**What this task involves**
Return the data that follows exactly. Include every line.

**Material shown**
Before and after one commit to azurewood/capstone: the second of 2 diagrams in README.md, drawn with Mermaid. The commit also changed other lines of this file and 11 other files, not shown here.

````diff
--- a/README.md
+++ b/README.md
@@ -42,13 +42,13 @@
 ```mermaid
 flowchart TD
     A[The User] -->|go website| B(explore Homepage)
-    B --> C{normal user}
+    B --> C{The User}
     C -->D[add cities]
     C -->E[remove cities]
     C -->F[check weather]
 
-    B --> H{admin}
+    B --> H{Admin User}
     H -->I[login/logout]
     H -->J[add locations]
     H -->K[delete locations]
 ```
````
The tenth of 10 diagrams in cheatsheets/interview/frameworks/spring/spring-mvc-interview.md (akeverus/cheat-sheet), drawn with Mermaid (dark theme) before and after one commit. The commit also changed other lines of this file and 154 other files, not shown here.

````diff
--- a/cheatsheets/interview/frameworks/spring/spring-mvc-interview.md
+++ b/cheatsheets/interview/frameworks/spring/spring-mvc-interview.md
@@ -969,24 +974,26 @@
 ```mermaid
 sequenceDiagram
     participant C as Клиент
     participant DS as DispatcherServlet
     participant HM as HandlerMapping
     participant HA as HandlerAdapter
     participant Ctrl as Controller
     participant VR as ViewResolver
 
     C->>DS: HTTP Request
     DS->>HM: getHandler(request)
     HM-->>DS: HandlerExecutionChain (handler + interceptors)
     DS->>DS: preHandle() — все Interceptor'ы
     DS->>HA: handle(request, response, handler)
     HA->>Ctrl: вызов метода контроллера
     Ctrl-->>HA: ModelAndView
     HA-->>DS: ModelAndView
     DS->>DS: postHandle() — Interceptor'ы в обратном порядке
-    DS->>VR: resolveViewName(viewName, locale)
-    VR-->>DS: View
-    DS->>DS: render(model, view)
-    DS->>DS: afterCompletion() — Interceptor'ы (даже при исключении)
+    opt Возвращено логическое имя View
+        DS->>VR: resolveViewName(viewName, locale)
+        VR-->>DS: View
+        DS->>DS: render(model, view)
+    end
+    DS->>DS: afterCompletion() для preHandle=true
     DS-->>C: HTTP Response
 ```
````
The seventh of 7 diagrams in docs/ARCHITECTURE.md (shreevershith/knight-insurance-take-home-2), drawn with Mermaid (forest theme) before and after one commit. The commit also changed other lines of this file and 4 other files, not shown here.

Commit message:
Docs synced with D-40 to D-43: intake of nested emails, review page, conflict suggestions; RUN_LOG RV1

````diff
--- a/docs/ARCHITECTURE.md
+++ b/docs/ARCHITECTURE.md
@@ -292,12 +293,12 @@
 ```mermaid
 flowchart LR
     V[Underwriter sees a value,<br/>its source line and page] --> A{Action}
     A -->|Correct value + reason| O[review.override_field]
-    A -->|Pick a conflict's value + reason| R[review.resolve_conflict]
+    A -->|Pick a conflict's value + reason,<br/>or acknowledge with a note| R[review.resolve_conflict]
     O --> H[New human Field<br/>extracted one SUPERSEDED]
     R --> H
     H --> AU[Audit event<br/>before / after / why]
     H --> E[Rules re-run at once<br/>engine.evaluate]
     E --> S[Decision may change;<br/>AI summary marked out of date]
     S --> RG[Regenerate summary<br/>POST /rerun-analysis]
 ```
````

**Task answer**
Before and after one commit to azurewood/capstone: the second of 2 diagrams in README.md, drawn with Mermaid. The commit also changed other lines of this file and 11 other files, not shown here.

````diff
--- a/README.md
+++ b/README.md
@@ -42,13 +42,13 @@
 ```mermaid
 flowchart TD
     A[The User] -->|go website| B(explore Homepage)
-    B --> C{normal user}
+    B --> C{The User}
     C -->D[add cities]
     C -->E[remove cities]
     C -->F[check weather]
 
-    B --> H{admin}
+    B --> H{Admin User}
     H -->I[login/logout]
     H -->J[add locations]
     H -->K[delete locations]
 ```
````
The tenth of 10 diagrams in cheatsheets/interview/frameworks/spring/spring-mvc-interview.md (akeverus/cheat-sheet), drawn with Mermaid (dark theme) before and after one commit. The commit also changed other lines of this file and 154 other files, not shown here.

````diff
--- a/cheatsheets/interview/frameworks/spring/spring-mvc-interview.md
+++ b/cheatsheets/interview/frameworks/spring/spring-mvc-interview.md
@@ -969,24 +974,26 @@
 ```mermaid
 sequenceDiagram
     participant C as Клиент
     participant DS as DispatcherServlet
     participant HM as HandlerMapping
     participant HA as HandlerAdapter
     participant Ctrl as Controller
     participant VR as ViewResolver
 
     C->>DS: HTTP Request
     DS->>HM: getHandler(request)
     HM-->>DS: HandlerExecutionChain (handler + interceptors)
     DS->>DS: preHandle() — все Interceptor'ы
     DS->>HA: handle(request, response, handler)
     HA->>Ctrl: вызов метода контроллера
     Ctrl-->>HA: ModelAndView
     HA-->>DS: ModelAndView
     DS->>DS: postHandle() — Interceptor'ы в обратном порядке
-    DS->>VR: resolveViewName(viewName, locale)
-    VR-->>DS: View
-    DS->>DS: render(model, view)
-    DS->>DS: afterCompletion() — Interceptor'ы (даже при исключении)
+    opt Возвращено логическое имя View
+        DS->>VR: resolveViewName(viewName, locale)
+        VR-->>DS: View
+        DS->>DS: render(model, view)
+    end
+    DS->>DS: afterCompletion() для preHandle=true
     DS-->>C: HTTP Response
 ```
````
The seventh of 7 diagrams in docs/ARCHITECTURE.md (shreevershith/knight-insurance-take-home-2), drawn with Mermaid (forest theme) before and after one commit. The commit also changed other lines of this file and 4 other files, not shown here.

Commit message:
Docs synced with D-40 to D-43: intake of nested emails, review page, conflict suggestions; RUN_LOG RV1

````diff
--- a/docs/ARCHITECTURE.md
+++ b/docs/ARCHITECTURE.md
@@ -292,12 +293,12 @@
 ```mermaid
 flowchart LR
     V[Underwriter sees a value,<br/>its source line and page] --> A{Action}
     A -->|Correct value + reason| O[review.override_field]
-    A -->|Pick a conflict's value + reason| R[review.resolve_conflict]
+    A -->|Pick a conflict's value + reason,<br/>or acknowledge with a note| R[review.resolve_conflict]
     O --> H[New human Field<br/>extracted one SUPERSEDED]
     R --> H
     H --> AU[Audit event<br/>before / after / why]
     H --> E[Rules re-run at once<br/>engine.evaluate]
     E --> S[Decision may change;<br/>AI summary marked out of date]
     S --> RG[Regenerate summary<br/>POST /rerun-analysis]
 ```
````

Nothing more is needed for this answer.